PROBLEM TO WORK ON:
The answer must be a single number: how many lines below contain "README".

EXERCISE INPUT:
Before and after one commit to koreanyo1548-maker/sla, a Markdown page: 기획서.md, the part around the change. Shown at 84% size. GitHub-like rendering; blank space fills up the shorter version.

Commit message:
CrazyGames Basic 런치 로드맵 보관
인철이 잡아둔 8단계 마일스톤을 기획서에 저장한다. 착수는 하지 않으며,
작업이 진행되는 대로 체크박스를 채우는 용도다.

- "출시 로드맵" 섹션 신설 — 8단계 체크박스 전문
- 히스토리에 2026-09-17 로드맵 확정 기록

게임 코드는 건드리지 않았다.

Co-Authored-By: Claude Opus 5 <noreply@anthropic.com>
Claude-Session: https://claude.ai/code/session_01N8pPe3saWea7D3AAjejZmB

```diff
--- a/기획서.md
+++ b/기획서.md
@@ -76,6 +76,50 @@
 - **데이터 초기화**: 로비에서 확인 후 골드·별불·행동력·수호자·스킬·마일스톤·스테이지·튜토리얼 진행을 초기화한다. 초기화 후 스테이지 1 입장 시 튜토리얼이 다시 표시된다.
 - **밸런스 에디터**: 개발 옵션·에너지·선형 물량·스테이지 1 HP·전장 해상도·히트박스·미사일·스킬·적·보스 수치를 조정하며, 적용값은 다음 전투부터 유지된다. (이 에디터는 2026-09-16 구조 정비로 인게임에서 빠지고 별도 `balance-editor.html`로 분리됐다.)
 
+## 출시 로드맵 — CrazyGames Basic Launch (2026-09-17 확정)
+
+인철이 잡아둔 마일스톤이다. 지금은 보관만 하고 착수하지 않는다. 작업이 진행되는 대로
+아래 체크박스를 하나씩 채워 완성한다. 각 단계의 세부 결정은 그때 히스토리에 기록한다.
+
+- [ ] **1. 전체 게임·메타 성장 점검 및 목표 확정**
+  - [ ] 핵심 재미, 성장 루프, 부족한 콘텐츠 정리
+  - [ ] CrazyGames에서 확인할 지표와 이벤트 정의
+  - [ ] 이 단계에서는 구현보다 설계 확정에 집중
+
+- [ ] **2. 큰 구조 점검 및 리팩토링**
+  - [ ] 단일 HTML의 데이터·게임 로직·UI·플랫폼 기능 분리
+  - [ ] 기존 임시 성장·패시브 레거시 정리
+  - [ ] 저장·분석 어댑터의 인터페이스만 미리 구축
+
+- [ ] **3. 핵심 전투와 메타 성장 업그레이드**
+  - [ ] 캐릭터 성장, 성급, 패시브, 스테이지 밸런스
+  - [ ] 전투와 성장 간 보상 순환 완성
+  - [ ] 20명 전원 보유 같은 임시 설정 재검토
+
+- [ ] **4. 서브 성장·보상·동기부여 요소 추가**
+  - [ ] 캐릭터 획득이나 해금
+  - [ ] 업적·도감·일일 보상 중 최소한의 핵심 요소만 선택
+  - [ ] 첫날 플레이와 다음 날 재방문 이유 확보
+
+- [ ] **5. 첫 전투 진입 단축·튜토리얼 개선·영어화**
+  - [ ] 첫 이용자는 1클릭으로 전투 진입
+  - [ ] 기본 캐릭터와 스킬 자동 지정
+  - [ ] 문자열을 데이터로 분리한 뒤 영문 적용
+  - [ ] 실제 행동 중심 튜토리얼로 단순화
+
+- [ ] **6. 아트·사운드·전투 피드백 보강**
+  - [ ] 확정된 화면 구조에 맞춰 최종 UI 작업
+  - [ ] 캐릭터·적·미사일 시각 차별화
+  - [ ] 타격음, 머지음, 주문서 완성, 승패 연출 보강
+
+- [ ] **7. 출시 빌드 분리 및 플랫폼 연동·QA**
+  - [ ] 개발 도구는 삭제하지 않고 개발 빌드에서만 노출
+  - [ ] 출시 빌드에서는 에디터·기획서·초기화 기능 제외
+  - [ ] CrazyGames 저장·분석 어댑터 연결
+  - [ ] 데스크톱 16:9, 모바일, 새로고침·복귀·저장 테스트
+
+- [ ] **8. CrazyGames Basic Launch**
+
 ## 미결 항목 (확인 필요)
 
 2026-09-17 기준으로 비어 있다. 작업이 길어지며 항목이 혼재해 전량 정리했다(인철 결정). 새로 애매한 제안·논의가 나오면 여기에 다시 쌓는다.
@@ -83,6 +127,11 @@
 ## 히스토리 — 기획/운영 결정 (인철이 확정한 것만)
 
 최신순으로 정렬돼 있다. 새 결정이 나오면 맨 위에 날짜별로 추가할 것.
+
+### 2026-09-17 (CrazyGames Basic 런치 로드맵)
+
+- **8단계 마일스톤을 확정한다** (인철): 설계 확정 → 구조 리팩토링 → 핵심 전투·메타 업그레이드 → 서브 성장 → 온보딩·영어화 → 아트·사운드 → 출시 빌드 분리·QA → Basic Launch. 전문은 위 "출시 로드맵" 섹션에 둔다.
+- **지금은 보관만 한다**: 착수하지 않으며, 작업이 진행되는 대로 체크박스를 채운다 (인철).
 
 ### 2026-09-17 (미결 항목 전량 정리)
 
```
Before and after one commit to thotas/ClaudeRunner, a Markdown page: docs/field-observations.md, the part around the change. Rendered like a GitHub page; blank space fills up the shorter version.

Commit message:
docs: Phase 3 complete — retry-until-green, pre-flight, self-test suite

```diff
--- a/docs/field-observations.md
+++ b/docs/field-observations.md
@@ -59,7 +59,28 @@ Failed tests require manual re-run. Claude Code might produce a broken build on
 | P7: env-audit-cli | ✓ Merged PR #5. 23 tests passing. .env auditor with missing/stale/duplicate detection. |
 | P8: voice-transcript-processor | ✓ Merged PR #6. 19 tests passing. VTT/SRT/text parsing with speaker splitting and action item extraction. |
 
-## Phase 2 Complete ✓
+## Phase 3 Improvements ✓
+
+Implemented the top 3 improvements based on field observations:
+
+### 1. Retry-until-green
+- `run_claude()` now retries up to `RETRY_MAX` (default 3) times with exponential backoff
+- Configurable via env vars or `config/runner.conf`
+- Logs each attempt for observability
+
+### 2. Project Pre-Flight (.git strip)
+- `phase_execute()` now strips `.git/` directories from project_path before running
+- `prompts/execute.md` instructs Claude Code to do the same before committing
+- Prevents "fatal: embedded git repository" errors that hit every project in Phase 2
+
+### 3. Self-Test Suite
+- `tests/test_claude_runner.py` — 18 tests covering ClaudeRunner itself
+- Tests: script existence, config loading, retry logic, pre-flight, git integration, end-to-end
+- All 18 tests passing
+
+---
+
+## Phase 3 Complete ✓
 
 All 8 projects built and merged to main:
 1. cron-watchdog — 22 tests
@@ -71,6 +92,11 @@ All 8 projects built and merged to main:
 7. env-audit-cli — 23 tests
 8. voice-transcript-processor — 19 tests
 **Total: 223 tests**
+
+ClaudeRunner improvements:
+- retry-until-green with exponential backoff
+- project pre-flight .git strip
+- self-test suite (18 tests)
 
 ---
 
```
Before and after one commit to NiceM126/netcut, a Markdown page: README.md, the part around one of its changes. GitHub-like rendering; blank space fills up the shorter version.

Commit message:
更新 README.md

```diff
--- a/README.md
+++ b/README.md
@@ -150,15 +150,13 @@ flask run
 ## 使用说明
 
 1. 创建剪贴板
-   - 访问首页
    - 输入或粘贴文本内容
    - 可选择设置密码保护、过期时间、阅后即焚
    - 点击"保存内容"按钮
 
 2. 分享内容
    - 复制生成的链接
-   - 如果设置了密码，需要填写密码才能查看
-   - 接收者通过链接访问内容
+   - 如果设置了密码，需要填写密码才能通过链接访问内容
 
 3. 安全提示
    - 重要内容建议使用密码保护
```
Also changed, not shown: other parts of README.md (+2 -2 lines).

THE ANSWER:
5